[Version comparison data]

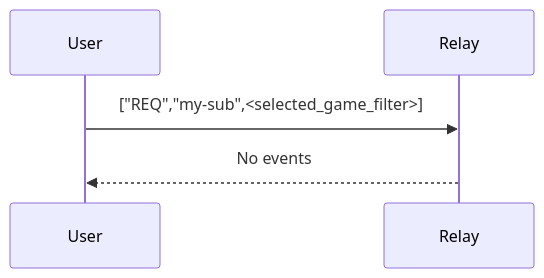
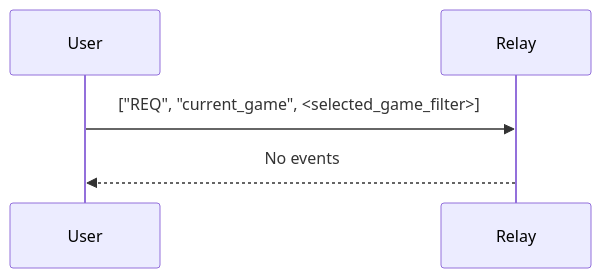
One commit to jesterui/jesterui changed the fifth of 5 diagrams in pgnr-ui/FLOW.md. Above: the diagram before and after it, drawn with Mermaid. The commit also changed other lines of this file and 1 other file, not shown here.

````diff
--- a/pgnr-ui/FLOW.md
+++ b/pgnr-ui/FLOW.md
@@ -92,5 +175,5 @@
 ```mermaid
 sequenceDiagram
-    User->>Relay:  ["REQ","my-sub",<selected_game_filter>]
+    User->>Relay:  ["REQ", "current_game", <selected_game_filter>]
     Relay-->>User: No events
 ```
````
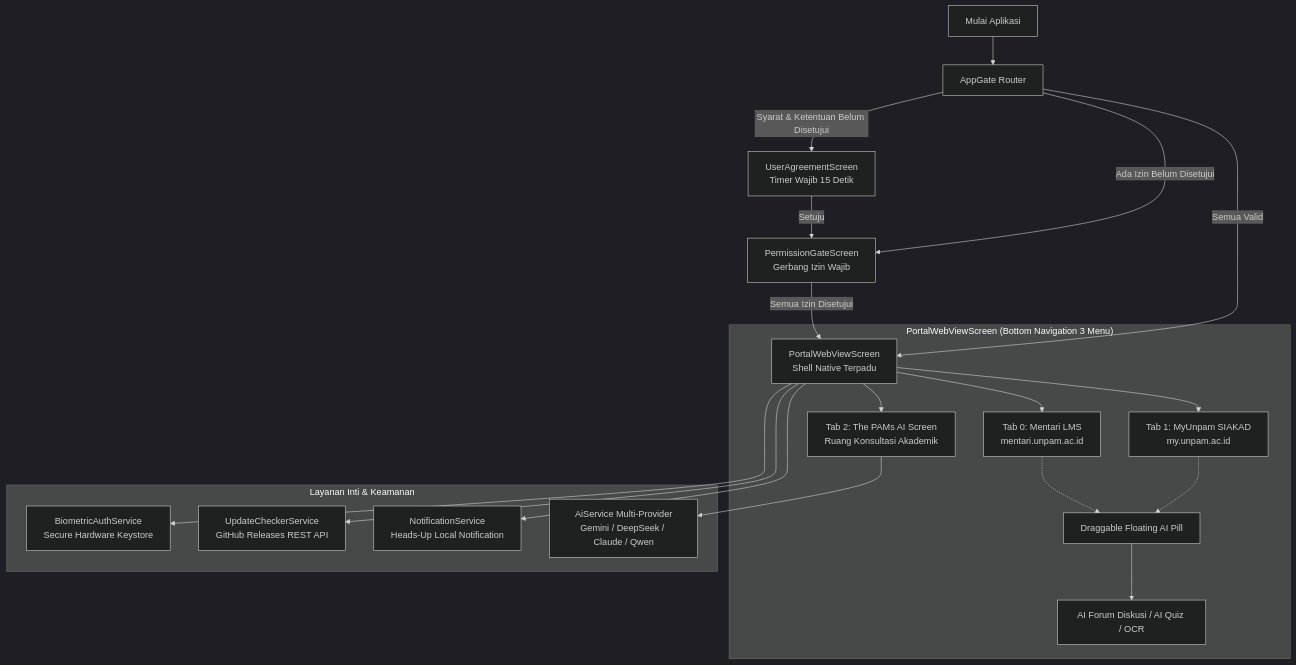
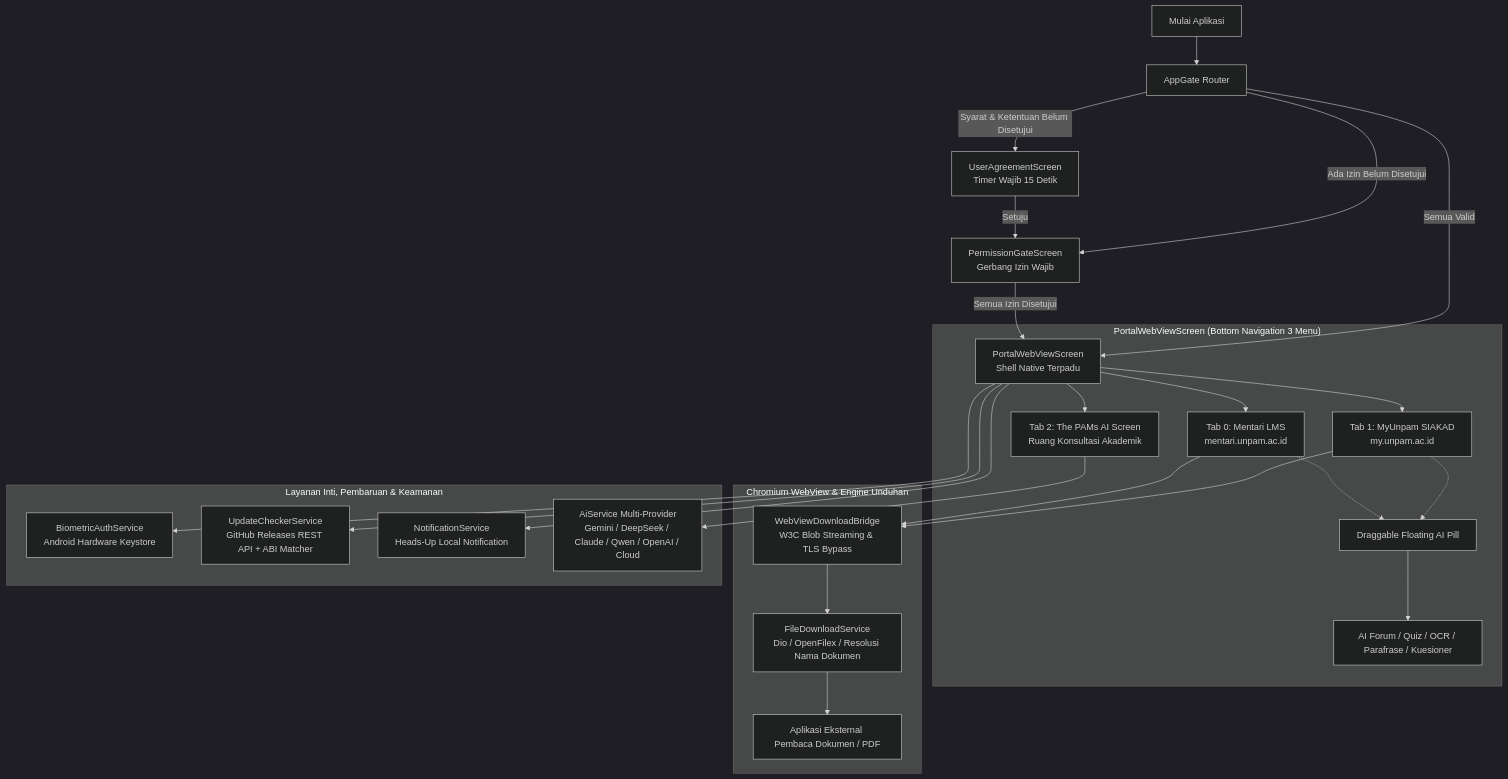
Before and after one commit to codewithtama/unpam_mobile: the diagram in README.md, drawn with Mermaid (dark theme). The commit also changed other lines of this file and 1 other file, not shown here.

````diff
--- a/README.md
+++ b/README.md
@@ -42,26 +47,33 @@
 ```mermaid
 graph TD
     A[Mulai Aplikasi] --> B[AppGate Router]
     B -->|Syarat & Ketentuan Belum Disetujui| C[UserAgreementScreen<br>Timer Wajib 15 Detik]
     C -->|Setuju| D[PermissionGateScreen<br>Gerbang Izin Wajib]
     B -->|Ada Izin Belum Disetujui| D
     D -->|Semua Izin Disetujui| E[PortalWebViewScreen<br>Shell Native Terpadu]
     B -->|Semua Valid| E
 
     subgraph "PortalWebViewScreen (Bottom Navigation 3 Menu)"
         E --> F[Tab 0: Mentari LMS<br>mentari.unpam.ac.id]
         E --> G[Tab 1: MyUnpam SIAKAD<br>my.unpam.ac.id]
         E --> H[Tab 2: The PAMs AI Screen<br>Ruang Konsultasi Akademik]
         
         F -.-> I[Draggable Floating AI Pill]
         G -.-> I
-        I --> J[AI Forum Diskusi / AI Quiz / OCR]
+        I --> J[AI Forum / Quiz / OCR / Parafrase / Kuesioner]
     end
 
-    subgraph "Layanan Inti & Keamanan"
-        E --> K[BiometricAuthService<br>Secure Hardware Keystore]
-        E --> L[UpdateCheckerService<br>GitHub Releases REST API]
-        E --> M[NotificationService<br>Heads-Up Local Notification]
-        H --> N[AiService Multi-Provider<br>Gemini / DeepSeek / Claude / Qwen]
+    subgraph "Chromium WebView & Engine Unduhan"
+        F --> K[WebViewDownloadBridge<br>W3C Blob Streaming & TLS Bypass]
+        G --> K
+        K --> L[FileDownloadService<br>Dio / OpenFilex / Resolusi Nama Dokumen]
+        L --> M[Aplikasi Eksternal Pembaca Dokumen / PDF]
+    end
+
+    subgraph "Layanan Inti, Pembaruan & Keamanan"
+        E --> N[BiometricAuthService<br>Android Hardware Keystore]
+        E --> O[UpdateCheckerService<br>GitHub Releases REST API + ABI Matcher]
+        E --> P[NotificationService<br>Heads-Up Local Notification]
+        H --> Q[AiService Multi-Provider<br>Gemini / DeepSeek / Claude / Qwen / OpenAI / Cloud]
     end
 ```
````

WORK INSTRUCTIONS |
The expected answer is a copy of each line in the records that holds the word "subgraph".

SOLUTION |
     subgraph "PortalWebViewScreen (Bottom Navigation 3 Menu)"
-    subgraph "Layanan Inti & Keamanan"
+    subgraph "Chromium WebView & Engine Unduhan"
+    subgraph "Layanan Inti, Pembaruan & Keamanan"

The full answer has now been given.